Markus asked what kind of demons he might buy. One demon, he was told, made a man’s own body look like a woman’s body whenever the man looked in a mirror. A different woman for every different mirror. Another demon would sing a song to lull a man to sleep whenever he wanted, and the sleep would be long and deep and the man would wake with the strength of two men.

“But the demon you want— his name is Azazius. When you take on this demon, he will live inside your thigh and sleep there. When you want to wake Azazius, you must bite your thigh very hard. Azazius will wake suddenly and shoot through your blood. He is the forgetting demon. He will make you forget anything you want to forget.”

Markus asked how long a man might forget what he wanted to forget after arousing Azazius and the drunkards said, “Until Azazius goes to sleep again.”

Markus asked, “And how long before he wants to go to sleep again?” and the drunkards told Markus “days and days.”

Markus asked, “Can he make me forget about death?” and the drunkards said, “To forget one’s death— this is the only thing people want to forget. The man who can forget his death sees the world as a god sees the world, for only the gods do not think of their own deaths.”

The drunks told him he must go to Rome to buy Azazius. He was an expensive, top-shelf deity, not to be found anywhere less than the capital of the Empire.  

At dusk, Markus boarded a ship bound for Italy and he lay all night beneath Poseidon’s figurehead on the prow, thinking of his dead father and hating his own life. He wanted to be dead, but he wanted to never die, as well. His desires could not be simplified beyond this— to be dead, to never be dead.

When the ship made port in the morning, he paid his fare, disembarked, and wandered aimlessly through a bazaar, then a funeral, reading every face he passed for the creases which bespoke a connection to demons— heavy eyes, black forehead. He meandered through a bad neighborhood. A pack of women nude but for quivers of arrows strapped to their backs ran through the streets, screaming. A woman with no eyes seized his arm and asked him if he would like to purchase the skull of a newborn child.

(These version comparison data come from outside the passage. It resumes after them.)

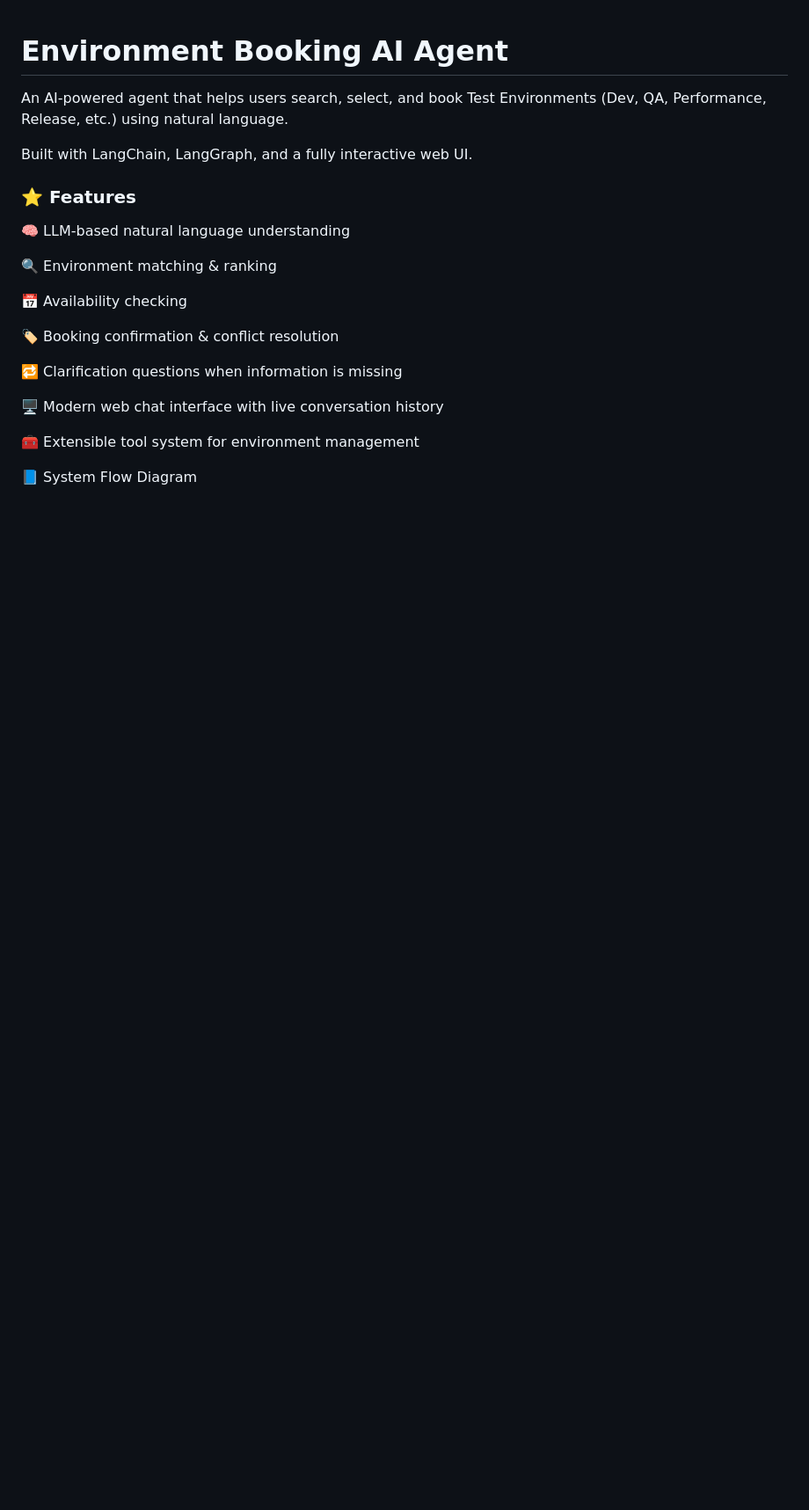
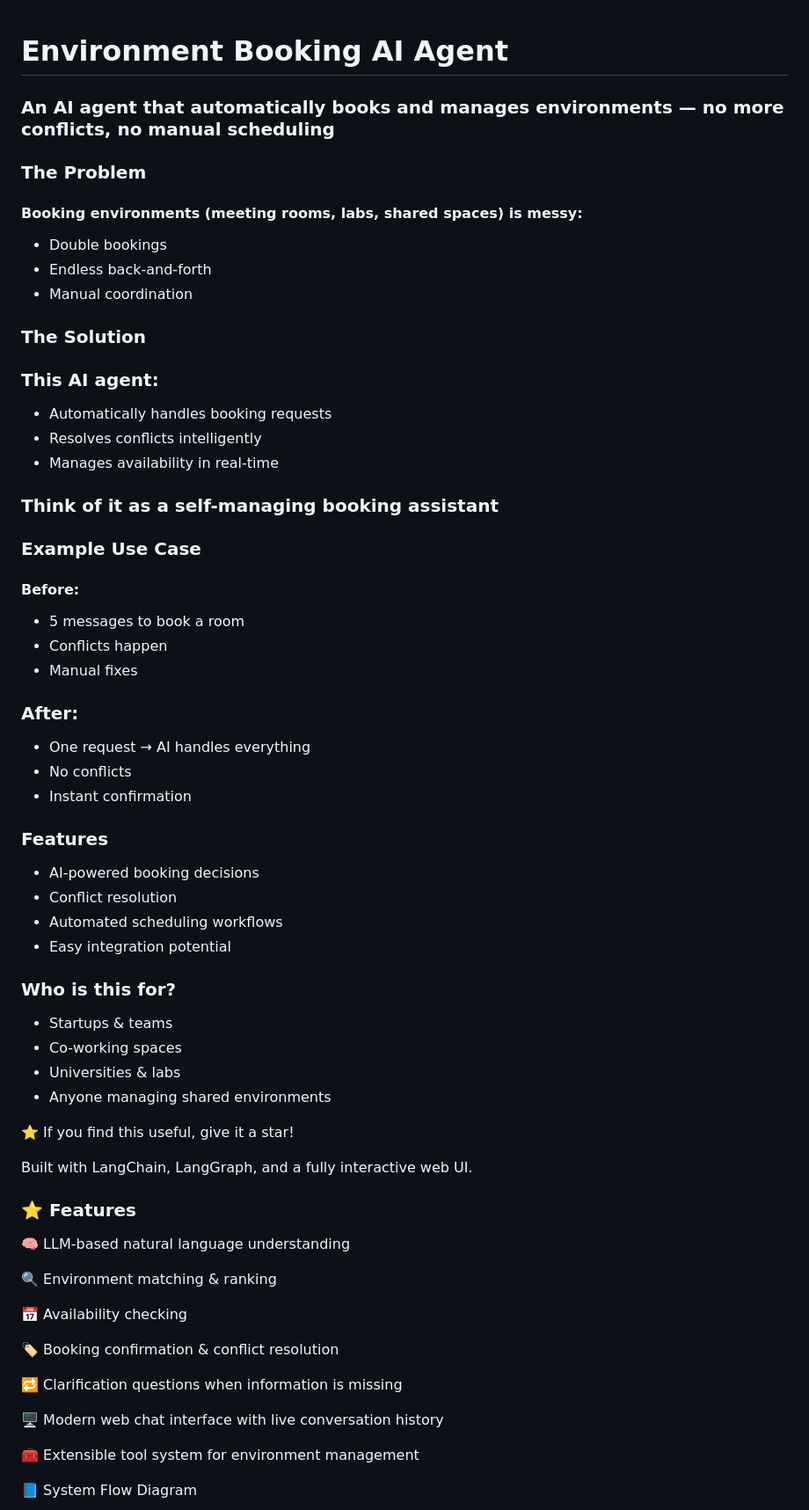
Before and after one commit to shzshi/Environment-Booking-AI-Agent, a Markdown page: README.md, the part around the change. Shown at 88% size. Rendered like a GitHub page; blank space fills up the shorter version.

```diff
--- a/README.md
+++ b/README.md
@@ -1,6 +1,56 @@
 # Environment Booking AI Agent
 
-An AI-powered agent that helps users search, select, and book Test Environments (Dev, QA, Performance, Release, etc.) using natural language.
+### An AI agent that automatically books and manages environments — no more conflicts, no manual scheduling
+
+
+### The Problem
+
+#### Booking environments (meeting rooms, labs, shared spaces) is messy:
+
+- Double bookings
+- Endless back-and-forth
+- Manual coordination
+
+### The Solution
+
+### This AI agent:
+
+- Automatically handles booking requests
+- Resolves conflicts intelligently
+- Manages availability in real-time
+
+
+### Think of it as a self-managing booking assistant
+
+### Example Use Case
+
+#### Before:
+
+- 5 messages to book a room
+- Conflicts happen
+- Manual fixes
+
+### After:
+
+- One request → AI handles everything
+- No conflicts
+- Instant confirmation
+
+### Features
+- AI-powered booking decisions
+- Conflict resolution
+- Automated scheduling workflows
+- Easy integration potential
+
+
+### Who is this for?
+- Startups & teams
+- Co-working spaces
+- Universities & labs
+- Anyone managing shared environments
+
+
+⭐ If you find this useful, give it a star!
 
 Built with LangChain, LangGraph, and a fully interactive web UI.
 
```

In the afternoon, Markus came into a tavern and said to all, “I want someone who can get me Azazius.” A few drunkards looked over their shoulders at him then back to their drinks. A moment later, one said, “No market for Azazius anymore. Nobody’s wanted him for several years.” Markus became angry and said, “Why not? We need Azazius! Don’t we all need him sometimes?” The tavern-keeper said, “Azazius was very popular among those who could afford him. A hundred years, perhaps, he was popular. But then he was leased out for cheaper prices, then cheaper and cheaper, and even though anyone could afford him, no one wanted him.” And Markus said, “Why not?”

After an hour, the drunks of Rome led Markus to the heart of the city, to the coliseum, and they showed him why no one would pay for Azazius. A naked man was hung six feet off the ground by his arms and a pack of leopards leapt at his feet, scratched them, biting and ripping, until the man’s legs trailed off in frayed wires of nerves and veins. The man was silent through all this, and when they lowered him two feet closer to the ground (to the delight of the leopards and the crowd), the man began to sing a hymn. The crowd was suddenly stunned into silence. The cats hissed and tore at his thighs, but he sang a little song and ten thousand souls were beholden to him. The drunkards said to Markus, “Everyone wants that man’s demon instead. Azazius can’t do that. Imagine it. A demon which makes a man impervious to pain.” Markus asked, “Who is the demon?” but the drunkards did not answer. After the tortured man breathed his last, Markus asked, “What did he do to deserve such a death?” and the drunkards said, “The demon that allowed the man to sing while he was eaten— it is an illegal demon.” Markus said, “Why?” and they answered, “Isn’t it obvious?” 

Joshua Gibbs

Joshua Gibbs

Joshua Gibbs teaches great books to high school students at Veritas School in Richmond, Virginia. He is the editor of FilmFisher and has two daughters, both of whom have seven names. You can find him on Twitter @joshgibbs.